In the late 1940s, the mathematician and engineer Claude Shannon helped found the field of information theory. In doing so, he endowed information—an abstract quantity measured in bits—with an almost physical quality, akin to energy. His groundbreaking work allowed future researchers to study a variety of problems in communication and computation and spurred a decades-long march toward our modern digital lifestyles.

Ever since this early work, researchers have plumbed the depths of information theory, exploring the fundamentals of how we send, store and manipulate information. Practical applications have multiplied and led to everything from broadcast television to the internet. These days, Shannon’s work also influences the field of quantum information, which studies the capabilities and limits of computers or networks that obey the rules of quantum physics.

Penghui Yao, one of two recently arrived Hartree Postdoctoral Fellows at the Joint Center for Quantum Information and Computer Science (QuICS), is digging deep into quantum communication, which studies how hard—or easy—it is to convey a quantum message or collaborate on solving a problem with quantum resources. In communication, efficiency is king, and bits—or their quantum cousins, qubits—are the coin of the realm.

One of Shannon’s early interests was the problem of compression—figuring out how to communicate a message with as few bits as possible. Researchers eventually proved that there is a limit to how much a message can be compressed, a limit related—unsurprisingly—to the information content of the message.
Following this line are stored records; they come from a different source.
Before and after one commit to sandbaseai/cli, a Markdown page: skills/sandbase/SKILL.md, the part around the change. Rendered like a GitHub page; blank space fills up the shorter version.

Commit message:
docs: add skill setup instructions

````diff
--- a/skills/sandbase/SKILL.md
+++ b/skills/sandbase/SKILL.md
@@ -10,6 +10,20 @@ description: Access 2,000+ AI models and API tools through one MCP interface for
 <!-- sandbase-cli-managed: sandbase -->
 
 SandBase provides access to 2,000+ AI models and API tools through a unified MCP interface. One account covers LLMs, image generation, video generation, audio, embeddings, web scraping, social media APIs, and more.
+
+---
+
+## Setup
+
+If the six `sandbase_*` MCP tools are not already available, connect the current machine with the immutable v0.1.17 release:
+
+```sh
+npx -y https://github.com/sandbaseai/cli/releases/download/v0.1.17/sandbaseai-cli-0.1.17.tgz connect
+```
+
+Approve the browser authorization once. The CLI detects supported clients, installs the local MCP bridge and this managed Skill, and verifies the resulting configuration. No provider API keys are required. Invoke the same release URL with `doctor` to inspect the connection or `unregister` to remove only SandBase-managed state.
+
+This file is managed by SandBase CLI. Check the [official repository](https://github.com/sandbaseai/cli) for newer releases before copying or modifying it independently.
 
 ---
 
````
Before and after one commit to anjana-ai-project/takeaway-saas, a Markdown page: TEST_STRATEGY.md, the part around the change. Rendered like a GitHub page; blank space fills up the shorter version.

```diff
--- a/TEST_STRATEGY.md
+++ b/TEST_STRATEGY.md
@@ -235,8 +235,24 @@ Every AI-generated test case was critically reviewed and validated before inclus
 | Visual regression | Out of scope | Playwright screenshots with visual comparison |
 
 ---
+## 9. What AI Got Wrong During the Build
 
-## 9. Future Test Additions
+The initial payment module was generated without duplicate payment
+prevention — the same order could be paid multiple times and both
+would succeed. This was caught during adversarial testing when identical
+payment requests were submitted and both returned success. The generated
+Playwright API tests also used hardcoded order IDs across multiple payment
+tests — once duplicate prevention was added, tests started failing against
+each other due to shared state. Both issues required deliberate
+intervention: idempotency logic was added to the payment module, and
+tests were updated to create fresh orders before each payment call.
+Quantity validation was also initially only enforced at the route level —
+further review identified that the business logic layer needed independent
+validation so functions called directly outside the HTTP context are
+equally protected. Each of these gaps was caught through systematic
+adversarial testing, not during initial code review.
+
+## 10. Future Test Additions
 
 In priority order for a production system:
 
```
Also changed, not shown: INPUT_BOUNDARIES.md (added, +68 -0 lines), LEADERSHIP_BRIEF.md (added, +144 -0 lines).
Yao, who earned his Ph.D. at the National University of Singapore, says that quantum information scientists long believed that a similar result would hold in the quantum case. It should be possible, the idea went, to shrink a quantum message all the way down to an ultimate limit—a limit given by the amount of quantum information in that message.

To explore this question, many researchers have looked to non-quantum compression algorithms and message-sending strategies to find inspiration.

“We grab these classical messaging schemes and ask: Can we make a quantum version?” Yao says. “That basically holds for a lot of my current research.”

Recently, Yao has collaborated on a pair of research papers that prove the world of quantum communication doesn’t behave as expected. The first shows that the cost of quantum communication diverges from ordinary communication in a fundamental way. With a pristine line of communication, sending a quantum message to someone else will always require extraneous qubits, more than the quantum information in the message would seem to demand. This is due to the extra freedom in assigning values to qubits, says Yao, which have a continuous character distinct from the discrete 0s and 1s of ordinary bits.

The second result, which one of Yao’s co-authors recently presented at the 20th Annual Conference on Quantum Information Processing, is perhaps even more surprising. There, the communication setting is interactive, with two parties exchanging qubits over a quantum network in an effort to compute the value of a mathematical function. Yao and his collaborators found a particular function that required a huge number of qubits be exchanged even though the quantum information contained in those messages was very low. This chasm might indicate that researchers need better tools to address questions about the relationship between quantum communication and information, Yao says.

Up until now, much of Yao’s research has focused on communicating over pristine channels, devoid of noise. While at QuICS, he says that he plans to dig even deeper.

“What happens if all these things suffer some noise?” Yao says. “That work is ongoing.”

QuICS is a partnership between the University of Maryland and the National Institute of Standards and Technology. It is one of 16 centers and labs in the University of Maryland Institute for Advanced Computer Studies.

*—Story by Chris Cesare*